### Problem requirements
Every record below, from the first line to the last, is to be set down again exactly.

### Records supplied
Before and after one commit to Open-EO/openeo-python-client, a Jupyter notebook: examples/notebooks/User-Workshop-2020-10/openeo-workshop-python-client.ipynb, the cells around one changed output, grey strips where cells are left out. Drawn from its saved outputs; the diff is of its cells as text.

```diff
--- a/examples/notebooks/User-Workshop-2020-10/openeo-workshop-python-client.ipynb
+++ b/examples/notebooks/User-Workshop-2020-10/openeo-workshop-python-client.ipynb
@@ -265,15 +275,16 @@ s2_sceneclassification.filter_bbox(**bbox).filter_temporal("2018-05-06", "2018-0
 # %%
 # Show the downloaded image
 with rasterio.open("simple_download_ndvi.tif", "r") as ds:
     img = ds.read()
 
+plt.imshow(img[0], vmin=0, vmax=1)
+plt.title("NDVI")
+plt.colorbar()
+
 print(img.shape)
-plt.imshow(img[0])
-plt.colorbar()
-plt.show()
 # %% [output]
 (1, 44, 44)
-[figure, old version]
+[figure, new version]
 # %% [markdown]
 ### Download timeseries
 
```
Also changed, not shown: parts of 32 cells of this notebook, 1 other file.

### Result of this exercise
Before and after one commit to Open-EO/openeo-python-client, a Jupyter notebook: examples/notebooks/User-Workshop-2020-10/openeo-workshop-python-client.ipynb, the cells around one changed output, grey strips where cells are left out. Drawn from its saved outputs; the diff is of its cells as text.

```diff
--- a/examples/notebooks/User-Workshop-2020-10/openeo-workshop-python-client.ipynb
+++ b/examples/notebooks/User-Workshop-2020-10/openeo-workshop-python-client.ipynb
@@ -265,15 +275,16 @@ s2_sceneclassification.filter_bbox(**bbox).filter_temporal("2018-05-06", "2018-0
 # %%
 # Show the downloaded image
 with rasterio.open("simple_download_ndvi.tif", "r") as ds:
     img = ds.read()
 
+plt.imshow(img[0], vmin=0, vmax=1)
+plt.title("NDVI")
+plt.colorbar()
+
 print(img.shape)
-plt.imshow(img[0])
-plt.colorbar()
-plt.show()
 # %% [output]
 (1, 44, 44)
-[figure, old version]
+[figure, new version]
 # %% [markdown]
 ### Download timeseries
 
```
Also changed, not shown: parts of 32 cells of this notebook, 1 other file.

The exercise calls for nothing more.